Locavore is a new book (if you read as slowly as I do) by Toronto food writer Sarah Elton ( CBC Radio’s Here & Now). It’s a good book — published locally without pesticides or antibiotics, low-fat and high in fibre — but the title could be misleading.
An herbivore (“a” herbivore? now there’s something to fight about) eats herbs, a carnivore mangia il roastbeef, an omnivore eats a family car “specially designed for India”. So I opened this book expecting to learn something about how to take nutritional advantage of people in my neighbourhood. Sure the Emersons are lovely people, but could they be an important part of my diet?
Turns out “cannibalism” isn’t even in the index. Locavore is about choosing, when the choice is there, to buy food that is produced closer to home. Why is that such an important thing to do? Read it yourself, you lazy bugger!
Locavore, by Sarah Elton
My father remembers when bananas used to arrive only periodically. They would come off the boat in Saint John harbour and it would be an event. Now everyone expects bananas to be available everywhere, all the time. And they’d better be cheap.
Last winter I saw Chiquita bananas with a sticker that said “Guilt-free snacking”. I thought, Hooray! Chiquita has come a long way since it was known as the oppressive “United Fruit Company” Pablo Neruda wrote about. Then I thought, Wait a minute, this isn’t labelled Fairtrade.
Of course, “guilt-free” didn’t mean “no blood on your hands”, it meant “not detrimental to your well-being”. Far from guilt-free. Most supermarket bananas are the fruits of corporate malice.
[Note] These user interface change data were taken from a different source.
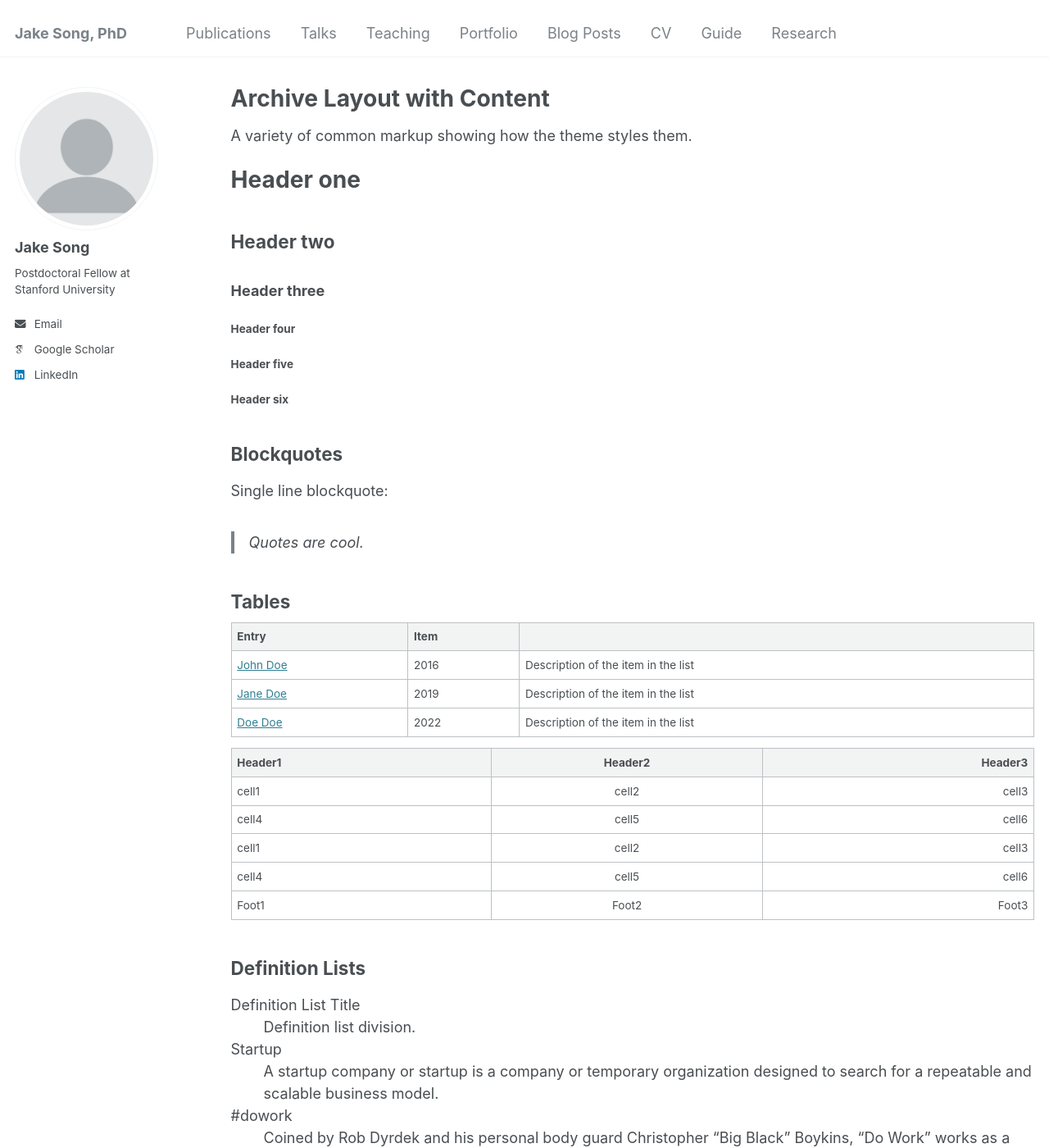
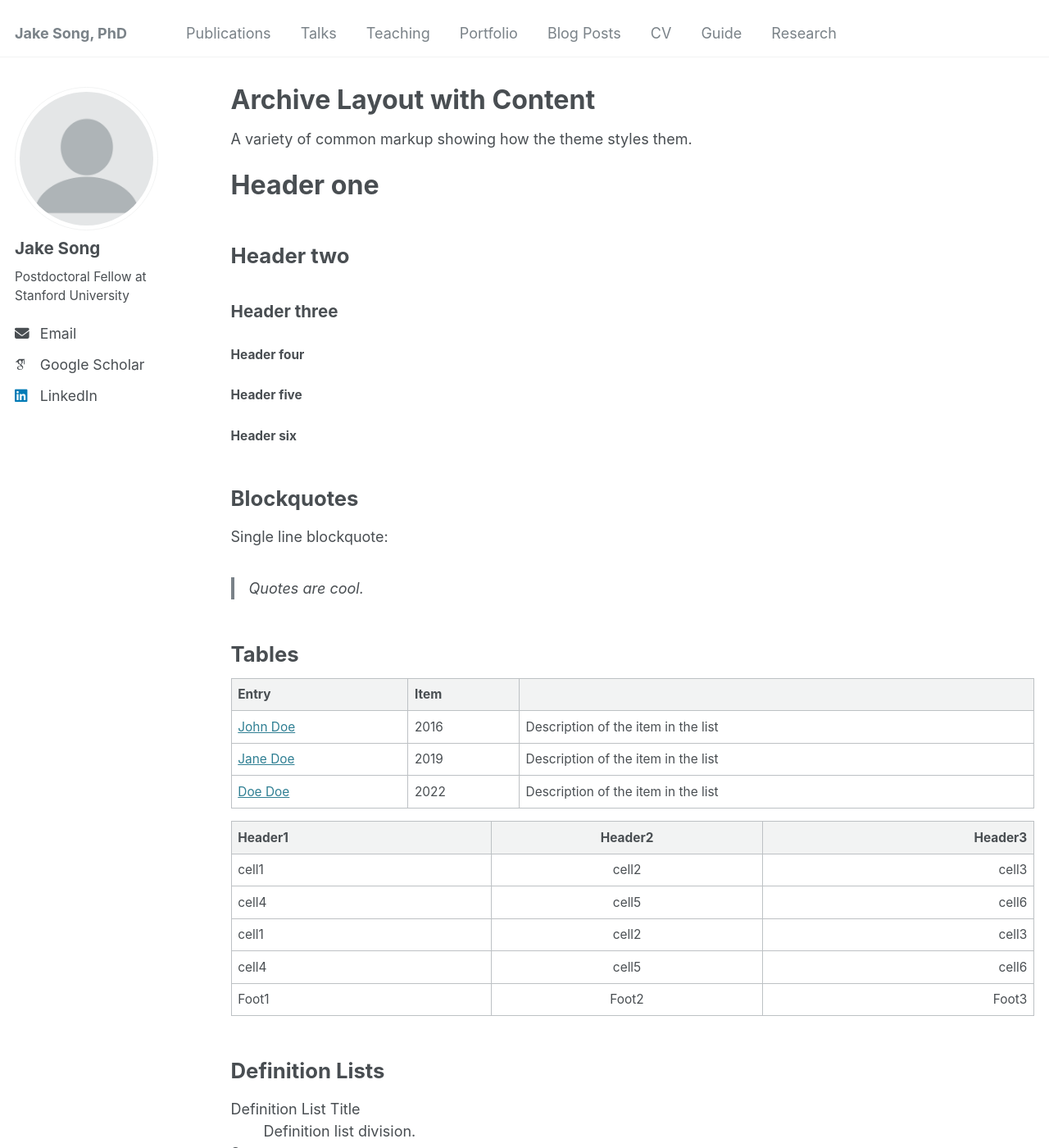
Before and after one commit to jakesong15/jakesong15.github.io, a Jekyll site: the page built from _pages/archive-layout-with-content.md, in a window 1280 px wide and 1400 px high. Shown: the whole window at 82% size. Built offline with Jekyll 4.4.1, drawn with Linux system fonts in a browser that asks for light colours; some web fonts are replaced.

Commit message:
Update _variables.scss

```diff
--- a/_sass/_variables.scss
+++ b/_sass/_variables.scss
@@ -6,7 +6,7 @@
    Typography
    ========================================================================== */
 
-$doc-font-size              : 16;
+$doc-font-size              : 14;
 
 /* paragraph indention */
 $paragraph-indent           : false; // true, false (default)
@@ -32,16 +32,26 @@
 $header-font-family         : $sans-serif;
 $caption-font-family        : $serif;
 
+///* type scale */
+//$type-size-1                : 2.441em;  // ~39.056px
+//$type-size-2                : 1.953em;  // ~31.248px
+//$type-size-3                : 1.563em;  // ~25.008px // 1.563
+//$type-size-4                : 1.25em;   // ~20px
+//$type-size-5                : 1em;      // ~16px
+//$type-size-6                : 0.75em;   // ~12px
+//$type-size-7                : 0.6875em; // ~11px
+//$type-size-8                : 0.625em;  // ~10px
+//$type-size-9                : 0.875em;   // ~14px
+
 /* type scale */
-$type-size-1                : 2.441em;  // ~39.056px
-$type-size-2                : 1.953em;  // ~31.248px
-$type-size-3                : 1.563em;  // ~25.008px // 1.563
-$type-size-4                : 1.25em;   // ~20px
-$type-size-5                : 1em;      // ~16px
-$type-size-6                : 0.75em;   // ~12px
-$type-size-7                : 0.6875em; // ~11px
-$type-size-8                : 0.625em;  // ~10px
-$type-size-9                : 0.875em;   // ~14px
+$type-size-1                : 2.790em;  // ~39.056px
+$type-size-2                : 2.232em;  // ~31.248px
+$type-size-3                : 1.786em;  // ~25.008px // 1.563
+$type-size-4                : 1.428em;   // ~20px
+$type-size-5                : 1.142em;      // ~16px
+$type-size-6                : 0.857em;   // ~12px
+$type-size-7                : 0.785em; // ~11px
+$type-size-8                : 0.714em;  // ~10px
 
 /* masthead properties */
 $masthead-height            : 70px;
```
Buy bananas that really are guilt-free or do without.
Corporations on Trial: The Banana Murders
Filed under fair trade, food